Is Learning PHP Worth It?

You’re curious and you want to take this opportunity to become a web developer, or perhaps work with website building teams. You’re asking this question because you’re concerned of its future. You want to learn a programming language that’s going to be future-proof. Programming languages or to be more accurate for PHP, scripting languages come and go. Some of them stole the limelight while others only lasted a few moments of fame. Unfortunately, there are even others that weren’t able to stir the attention of developers and simply got ignored or in other words, they come and go without even being noticed. But I can say that PHP will last and stay here for a while. For you who don’t like to read a long post, TL;DR PHP is worth learning and mastering this language will take you far and make you famous (if you became a guru) for decades to come, well as of 2014.

What Makes You Think PHP is Worth Learning?

There are dozens of reasons to explain and defend my argument. Ask people in forums, you’ll get 80% yes. Ask people in reddit.com, you’ll get the same answer. Do your research and see how many websites uses WordPress, Magento and Drupal as their CMS. Take a look at the statistics of PHP usage over the web. Still not convinced? What should I do to convince you? Is statistics not enough? Fine, let me explain it myself.
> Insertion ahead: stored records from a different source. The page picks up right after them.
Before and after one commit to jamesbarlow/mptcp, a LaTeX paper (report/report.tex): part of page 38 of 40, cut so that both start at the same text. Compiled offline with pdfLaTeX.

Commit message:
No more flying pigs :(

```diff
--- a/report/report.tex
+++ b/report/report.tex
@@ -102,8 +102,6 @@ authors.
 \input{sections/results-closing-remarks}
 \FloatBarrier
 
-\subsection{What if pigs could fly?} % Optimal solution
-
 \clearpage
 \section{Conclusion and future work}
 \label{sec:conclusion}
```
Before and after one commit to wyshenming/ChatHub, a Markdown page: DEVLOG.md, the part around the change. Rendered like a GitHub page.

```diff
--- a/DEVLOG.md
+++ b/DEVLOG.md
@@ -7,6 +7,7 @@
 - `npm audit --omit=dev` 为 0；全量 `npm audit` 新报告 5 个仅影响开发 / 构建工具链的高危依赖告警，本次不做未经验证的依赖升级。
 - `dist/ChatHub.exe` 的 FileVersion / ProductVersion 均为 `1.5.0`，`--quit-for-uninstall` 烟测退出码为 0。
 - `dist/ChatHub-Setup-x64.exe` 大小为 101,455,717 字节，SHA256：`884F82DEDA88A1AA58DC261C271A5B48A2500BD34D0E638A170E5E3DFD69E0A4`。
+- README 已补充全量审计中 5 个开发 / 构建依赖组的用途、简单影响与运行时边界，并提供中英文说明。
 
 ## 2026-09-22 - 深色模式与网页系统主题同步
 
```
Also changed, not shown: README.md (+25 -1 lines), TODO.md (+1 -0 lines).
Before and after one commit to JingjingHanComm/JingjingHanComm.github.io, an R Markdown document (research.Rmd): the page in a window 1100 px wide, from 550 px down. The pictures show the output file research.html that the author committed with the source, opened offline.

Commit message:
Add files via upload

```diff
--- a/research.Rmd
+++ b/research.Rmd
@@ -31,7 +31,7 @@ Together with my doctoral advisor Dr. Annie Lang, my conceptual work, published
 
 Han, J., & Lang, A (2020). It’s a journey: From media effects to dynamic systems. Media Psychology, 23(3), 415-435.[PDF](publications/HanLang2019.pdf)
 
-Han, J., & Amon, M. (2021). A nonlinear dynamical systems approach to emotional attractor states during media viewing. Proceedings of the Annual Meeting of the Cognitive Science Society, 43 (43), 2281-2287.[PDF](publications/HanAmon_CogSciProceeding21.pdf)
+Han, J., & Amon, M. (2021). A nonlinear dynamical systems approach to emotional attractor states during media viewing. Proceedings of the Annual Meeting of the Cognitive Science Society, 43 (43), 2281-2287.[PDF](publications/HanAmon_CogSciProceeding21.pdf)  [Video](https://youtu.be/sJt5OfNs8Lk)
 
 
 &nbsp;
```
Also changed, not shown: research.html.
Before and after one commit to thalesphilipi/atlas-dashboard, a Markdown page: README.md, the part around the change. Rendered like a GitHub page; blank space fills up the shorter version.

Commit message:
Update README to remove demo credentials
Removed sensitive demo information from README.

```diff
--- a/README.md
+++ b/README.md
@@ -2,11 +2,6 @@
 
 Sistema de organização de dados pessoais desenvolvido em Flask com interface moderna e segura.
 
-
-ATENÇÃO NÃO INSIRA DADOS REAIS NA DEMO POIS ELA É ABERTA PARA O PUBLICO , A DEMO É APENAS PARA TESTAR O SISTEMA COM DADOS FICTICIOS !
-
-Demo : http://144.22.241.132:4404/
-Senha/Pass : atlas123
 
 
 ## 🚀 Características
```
PHP as an Scripting Language

The primary use of PHP is for server-side scripting. It can handle form data, set cookies, interact with a database, and “talk” to other services using hundreds of protocols. It also enables you to create a powerful, fast and dynamic websites that is secured, robust and efficient. With PHP, you can alter a webpage, drop some JavaScript or create a custom CSS.
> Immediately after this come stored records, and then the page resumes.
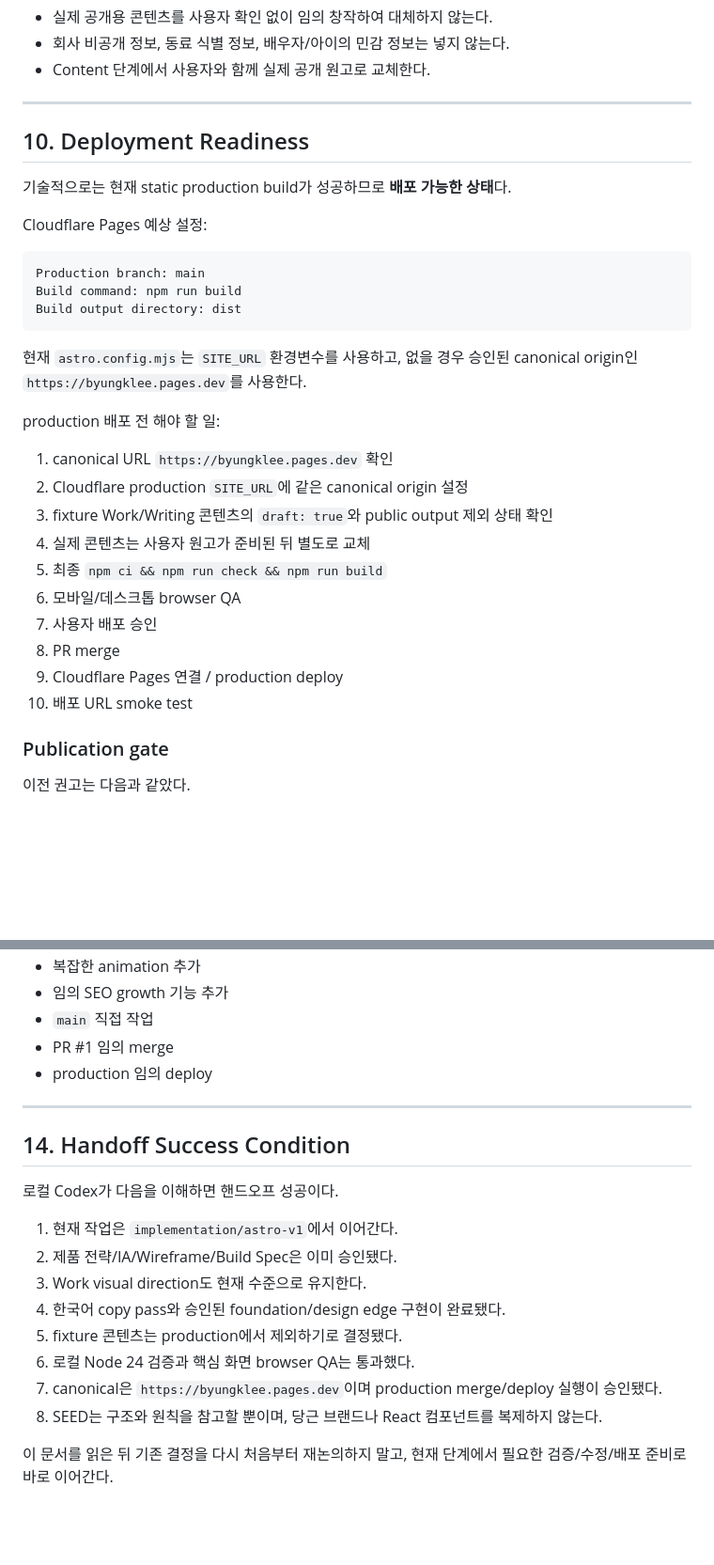
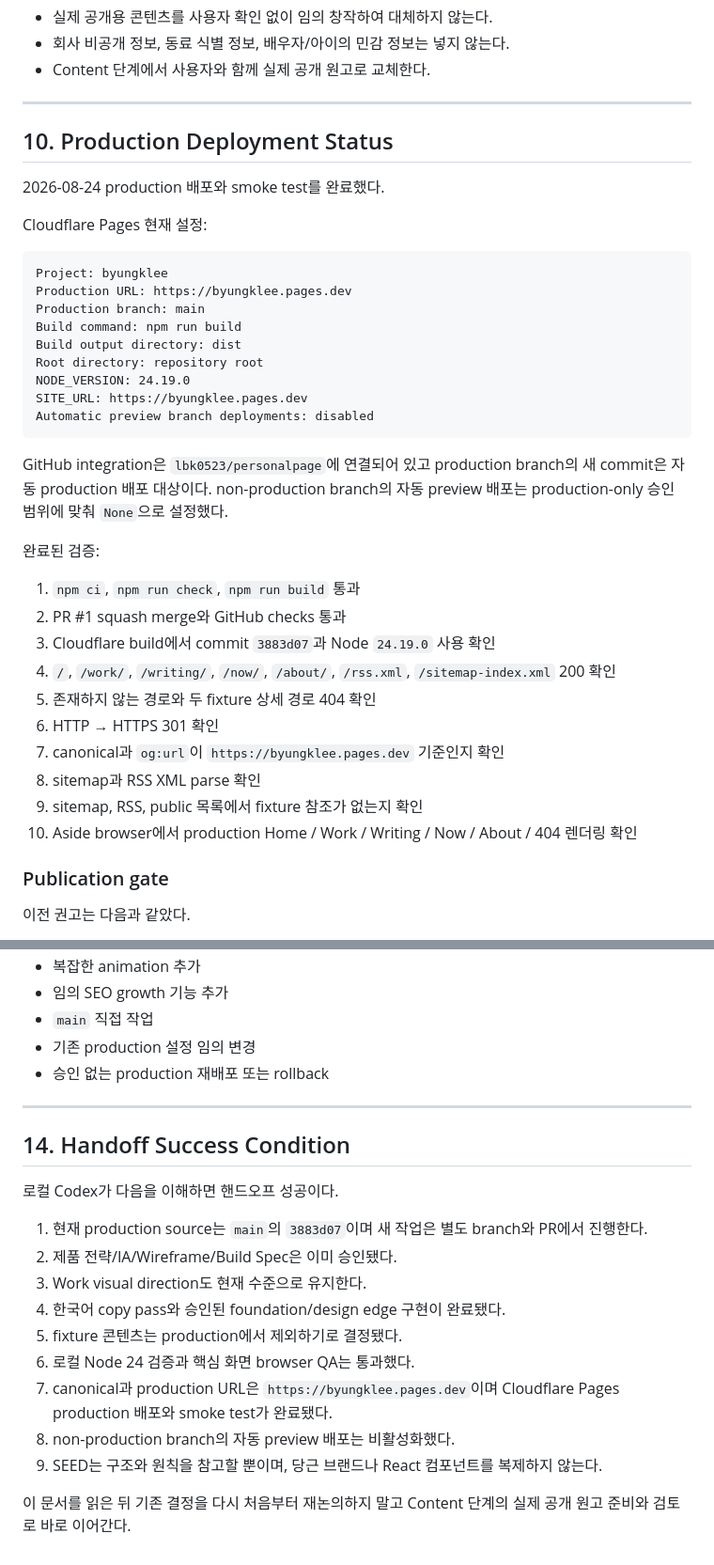
Before and after one commit to lbk0523/personalpage, a Markdown page: docs/04_LOCAL_CODEX_HANDOFF.md, 2 parts joined by grey strips. Shown at 94% size. Rendered like a GitHub page; blank space fills up the shorter version.

````diff
--- a/docs/04_LOCAL_CODEX_HANDOFF.md
+++ b/docs/04_LOCAL_CODEX_HANDOFF.md
@@ -333,32 +336,38 @@ src/content/writing/weekend-after-becoming-a-dad.md
 
 ---
 
-## 10. Deployment Readiness
+## 10. Production Deployment Status
 
-기술적으로는 현재 static production build가 성공하므로 **배포 가능한 상태**다.
+2026-08-24 production 배포와 smoke test를 완료했다.
 
-Cloudflare Pages 예상 설정:
+Cloudflare Pages 현재 설정:
 
 ```text
+Project: byungklee
+Production URL: https://byungklee.pages.dev
 Production branch: main
 Build command: npm run build
 Build output directory: dist
+Root directory: repository root
+NODE_VERSION: 24.19.0
+SITE_URL: https://byungklee.pages.dev
+Automatic preview branch deployments: disabled
 ```
 
-현재 `astro.config.mjs`는 `SITE_URL` 환경변수를 사용하고, 없을 경우 승인된 canonical origin인 `https://byungklee.pages.dev`를 사용한다.
+GitHub integration은 `lbk0523/personalpage`에 연결되어 있고 production branch의 새 commit은 자동 production 배포 대상이다. non-production branch의 자동 preview 배포는 production-only 승인 범위에 맞춰 `None`으로 설정했다.
 
-production 배포 전 해야 할 일:
+완료된 검증:
 
-1. canonical URL `https://byungklee.pages.dev` 확인
-2. Cloudflare production `SITE_URL`에 같은 canonical origin 설정
-3. fixture Work/Writing 콘텐츠의 `draft: true`와 public output 제외 상태 확인
-4. 실제 콘텐츠는 사용자 원고가 준비된 뒤 별도로 교체
-5. 최종 `npm ci && npm run check && npm run build`
-6. 모바일/데스크톱 browser QA
-7. 사용자 배포 승인
-8. PR merge
-9. Cloudflare Pages 연결 / production deploy
-10. 배포 URL smoke test
+1. `npm ci`, `npm run check`, `npm run build` 통과
+2. PR #1 squash merge와 GitHub checks 통과
+3. Cloudflare build에서 commit `3883d07`과 Node `24.19.0` 사용 확인
+4. `/`, `/work/`, `/writing/`, `/now/`, `/about/`, `/rss.xml`, `/sitemap-index.xml` 200 확인
+5. 존재하지 않는 경로와 두 fixture 상세 경로 404 확인
+6. HTTP → HTTPS 301 확인
+7. canonical과 `og:url`이 `https://byungklee.pages.dev` 기준인지 확인
+8. sitemap과 RSS XML parse 확인
+9. sitemap, RSS, public 목록에서 fixture 참조가 없는지 확인
+10. Aside browser에서 production Home / Work / Writing / Now / About / 404 렌더링 확인
 
 ### Publication gate
 
@@ -432,8 +437,8 @@ Build Spec의 Implementation DoD:
 - 복잡한 animation 추가
 - 임의 SEO growth 기능 추가
 - `main` 직접 작업
-- PR #1 임의 merge
-- production 임의 deploy
+- 기존 production 설정 임의 변경
+- 승인 없는 production 재배포 또는 rollback
 
 ---
 
@@ -441,13 +446,14 @@ Build Spec의 Implementation DoD:
 
 로컬 Codex가 다음을 이해하면 핸드오프 성공이다.
 
-1. 현재 작업은 `implementation/astro-v1`에서 이어간다.
+1. 현재 production source는 `main`의 `3883d07`이며 새 작업은 별도 branch와 PR에서 진행한다.
 2. 제품 전략/IA/Wireframe/Build Spec은 이미 승인됐다.
 3. Work visual direction도 현재 수준으로 유지한다.
 4. 한국어 copy pass와 승인된 foundation/design edge 구현이 완료됐다.
 5. fixture 콘텐츠는 production에서 제외하기로 결정됐다.
 6. 로컬 Node 24 검증과 핵심 화면 browser QA는 통과했다.
-7. canonical은 `https://byungklee.pages.dev`이며 production merge/deploy 실행이 승인됐다.
-8. SEED는 구조와 원칙을 참고할 뿐이며, 당근 브랜드나 React 컴포넌트를 복제하지 않는다.
+7. canonical과 production URL은 `https://byungklee.pages.dev`이며 Cloudflare Pages production 배포와 smoke test가 완료됐다.
+8. non-production branch의 자동 preview 배포는 비활성화했다.
+9. SEED는 구조와 원칙을 참고할 뿐이며, 당근 브랜드나 React 컴포넌트를 복제하지 않는다.
 
-이 문서를 읽은 뒤 기존 결정을 다시 처음부터 재논의하지 말고, 현재 단계에서 필요한 검증/수정/배포 준비로 바로 이어간다.
+이 문서를 읽은 뒤 기존 결정을 다시 처음부터 재논의하지 말고 Content 단계의 실제 공개 원고 준비와 검토로 바로 이어간다.
````
Also changed, not shown: other parts of docs/04_LOCAL_CODEX_HANDOFF.md (+19 -20 lines), README.md (+15 -13 lines), docs/DECISIONS.md (+23 -0 lines).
In addition to that, most of the popular open-source e-commerce platforms use PHP and very few have been breached. WordPress is entirely built using PHP and MySQL combo and they’ve been strong and running for years. They even earned the reputation for being the most used open-source CMS on the web.

Though PHP has its own flaws, its developers and the community is continually working to make it more robust. The upcoming release, PHP 7 (as of November 2014) promises up to 100% increase in performance as well as a number of bug fixes.
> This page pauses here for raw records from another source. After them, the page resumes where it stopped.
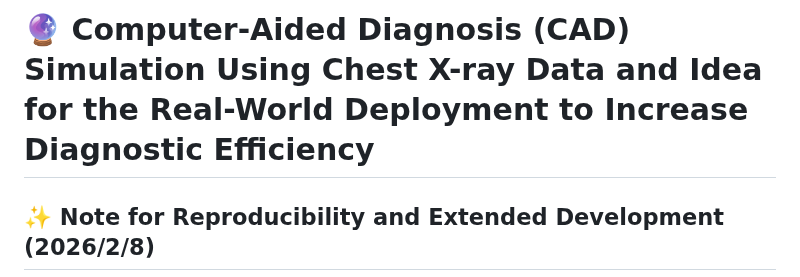
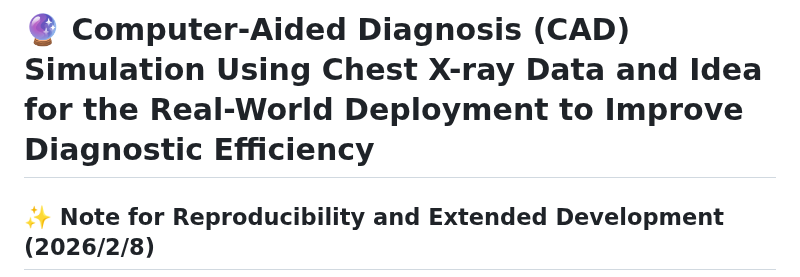
Before and after one commit to hphp777/GraduationProject, a Markdown page: README.md, the part around the change. Drawn GitHub-style.

```diff
--- a/README.md
+++ b/README.md
@@ -1,4 +1,4 @@
-:crystal_ball: Computer-Aided Diagnosis (CAD) Simulation Using Chest X-ray Data and Idea for the Real-World Deployment to Increase Diagnostic Efficiency
+:crystal_ball: Computer-Aided Diagnosis (CAD) Simulation Using Chest X-ray Data and Idea for the Real-World Deployment to Improve Diagnostic Efficiency
 =============
 
 ## :sparkles: Note for Reproducibility and Extended Development (2026/2/8)
```
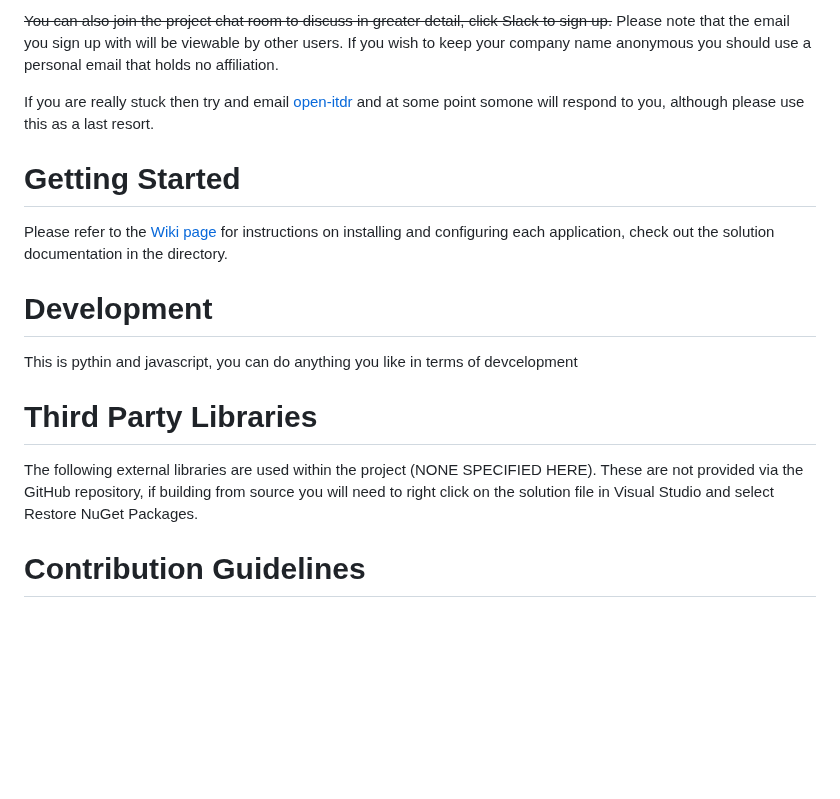
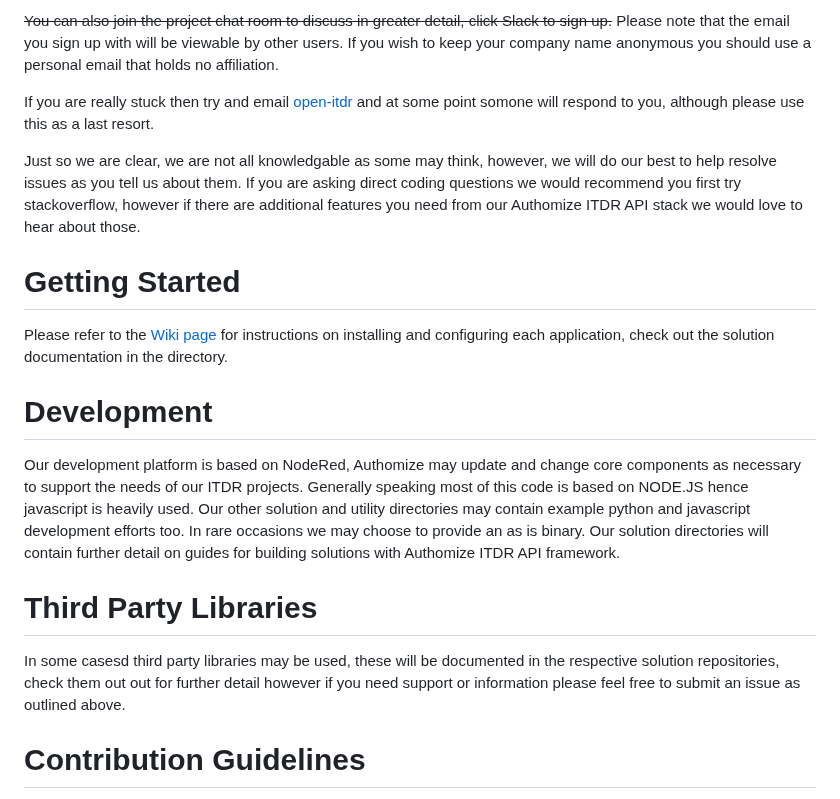
Before and after one commit to authomize/Open-ITDR, a Markdown page: README.md, the part around one of its changes. Drawn GitHub-style; blank space fills up the shorter version.

```diff
--- a/README.md
+++ b/README.md
@@ -16,16 +16,18 @@ As an open source project this software is not officially supported by Authomize
 
 ~~You can also join the project chat room to discuss in greater detail, click Slack to sign up.~~ Please note that the email you sign up with will be viewable by other users. If you wish to keep your company name anonymous you should use a personal email that holds no affiliation.
 
-If you are really stuck then try and email  [open-itdr](mailto:open-itdr@authomize.com) and at some point somone will respond to you, although please use this as a last resort.
+If you are really stuck then try and email [open-itdr](mailto:open-itdr@authomize.com) and at some point somone will respond to you, although please use this as a last resort.
+
+Just so we are clear, we are not all knowledgable as some may think, however, we will do our best to help resolve issues as you tell us about them. If you are asking direct coding questions we would recommend you first try stackoverflow, however if there are additional features you need from our Authomize ITDR API stack we would love to hear about those.
 
 # Getting Started
 Please refer to the [Wiki page](https://github.com/authomize/Authomize-ITDR/wiki) for instructions on installing and configuring each application, check out the solution documentation in the directory.
 
 # Development
-This is pythin and javascript, you can do anything you like in terms of devcelopment
+Our development platform is based on NodeRed, Authomize may update and change core components as necessary to support the needs of our ITDR projects. Generally speaking most of this code is based on NODE.JS hence javascript is heavily used. Our other solution and utility directories may contain example python and javascript development efforts too. In rare occasions we may choose to provide an as is binary. Our solution directories will contain further detail on guides for building solutions with Authomize ITDR API framework.
 
 # Third Party Libraries
-The following external libraries are used within the project (NONE SPECIFIED HERE). These are not provided via the GitHub repository, if building from source you will need to right click on the solution file in Visual Studio and select Restore NuGet Packages.
+In some casesd third party libraries may be used, these will be documented in the respective solution repositories, check them out out for further detail however if you need support or information please feel free to submit an issue as outlined above.
 
 # Contribution Guidelines
 How to contribute to the projects, please follow the process as outlined.
```
Also changed, not shown: other parts of README.md (+1 -1 lines).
PHP as a Source of Income

While there is a couple of new server side scripting languages like Ruby on Rails and Java as well as the good old ASP.NET, PHP remains to be used by over 75% of websites online. Therefore, as a PHP expert, you can easily find freelancing jobs; you can even land a permanent job on a web development firm. Being a PHP expert, you can easily find gigs online. Though you might also want to learn Java because it’s an all-purpose, all platform programming language. And no, I’m not advertising it, I’m a huge PHP fan.

What is PHP?

PHP actually means PHP: Hypertext Preprocessor. It’s a recursive acronym. It’s a server-side scripting language created by Rasmus Lerdorf in 1994. This is the language you want to learn and use if you primarily want to develop web applications and web frameworks. A notable platform using PHP is WordPress, combining it with HTML, CSS and JavaScript; it was able to produce a web application that allows end users to create and establish their own website or online presence with minimal to no coding knowledge at all.

If you are an aspiring web developer, beside HTML, CSS and JavaScript as your basic knowledge, you are required to have a solid understanding of server-side scripting. However, unlike the three we mentioned, server-side scripting comes in different flavors. What do I mean with that? I mean there’s more to choose from, unlike for web design where there is a specific standard language that you need to learn. When it comes to web development and server side scripting, you can choose different languages. There are Java, PHP and Ruby among others. But the most popular is PHP.

Uses of PHP

PHP has a lot of uses and it can also be used as a general-purpose programming language. However, it’s most widely used for server-side scripting.

Server-side scripting is the most traditional use of PHP and it’s primarily designed with that in mind. All you need to make PHP work is the PHP parser, which can be a CGI or server module, a web server and a web browser. If you’re an aspiring web developer, you must know that there are several ways of setting up a local server in your home PC. Some possible solutions that you can find online are the LAMP, WAMP and XAMPP stacks. These solutions comes packages with apache, MySQL and PHP.

PHP can also be used for command line scripting. That means all you need is the PHP parser, nothing more. You can easily use this side of PHP for executing cron tasks on Linux and schedule tasks for Windows. It can also be used for simple text processing.

The least and probably the rarest use of PHP are writing desktop applications. Though PHP is mostly used for the web, it can also be used as a general-purpose programming language. That means you can write desktop application using PHP, that is, if you’re a true master and you know how to use all of the advanced features of the programming language. However, you use a separate version of PHP for writing desktop apps and that’s called PHP-GTK. This is an extension to PHP and it’s not available in the main distribution. They have their own website, separate from php.net and if you want to write desktop apps, you should go there.

In addition to that, PHP is also capable of talking to other services through the use of protocols like LDAP, IMAP, SNMP, NNTP, POP3, HTTP, COM (for windows) and tons of others. It will also allow you to open raw network sockets and interact with any other protocol. Pretty diverse, eh?